PROBLEM DETAILS:
Copy out each line of the listing below in which the string "discipleship" occurs.

LISTED RECORDS:
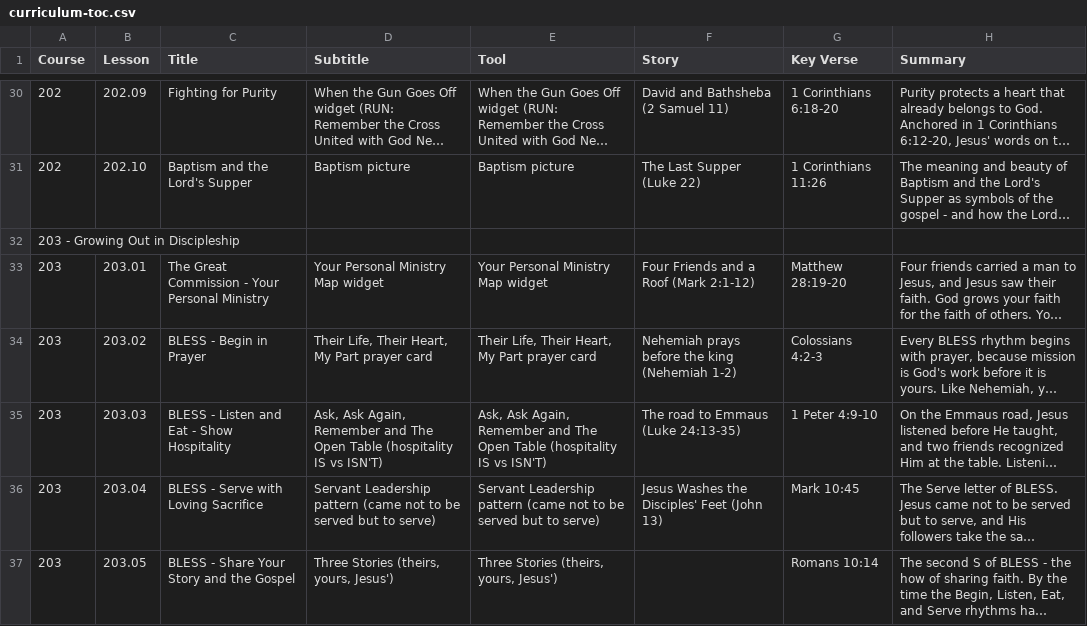
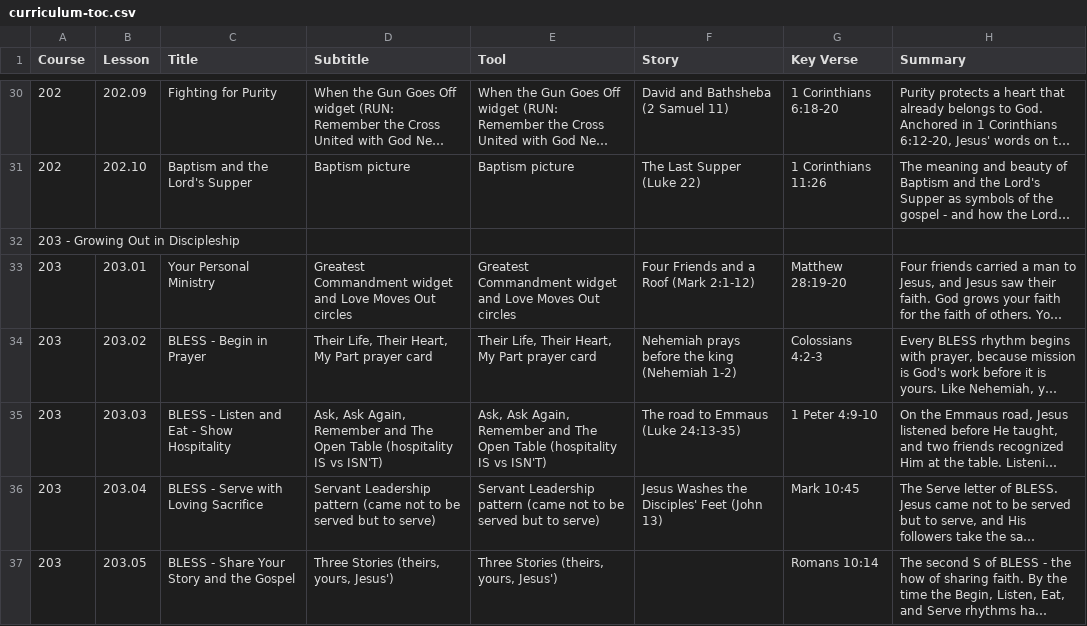
Before and after one commit to davepartin/ministrybag1, a CSV file: discipleship/curriculum-toc.csv, drawn as a sheet; only a part is shown, gaps mark what is left out; long unchanged cells end in …; the diff names each change by its address in the sheet, - before the commit and + after, or states it on an @@ line.

```diff
--- a/discipleship/curriculum-toc.csv
+++ b/discipleship/curriculum-toc.csv
-C33 (Title): The Great Commission - Your Personal Ministry
+C33 (Title): Your Personal Ministry
-D33 (Subtitle): Your Personal Ministry Map widget
+D33 (Subtitle): Greatest Commandment widget and Love Moves Out circles
-E33 (Tool): Your Personal Ministry Map widget
+E33 (Tool): Greatest Commandment widget and Love Moves Out circles
```
Also changed, not shown: 10 other files.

YOUR SOLUTION:
Before and after one commit to davepartin/ministrybag1, a CSV file: discipleship/curriculum-toc.csv, drawn as a sheet; only a part is shown, gaps mark what is left out; long unchanged cells end in …; the diff names each change by its address in the sheet, - before the commit and + after, or states it on an @@ line.
--- a/discipleship/curriculum-toc.csv
+++ b/discipleship/curriculum-toc.csv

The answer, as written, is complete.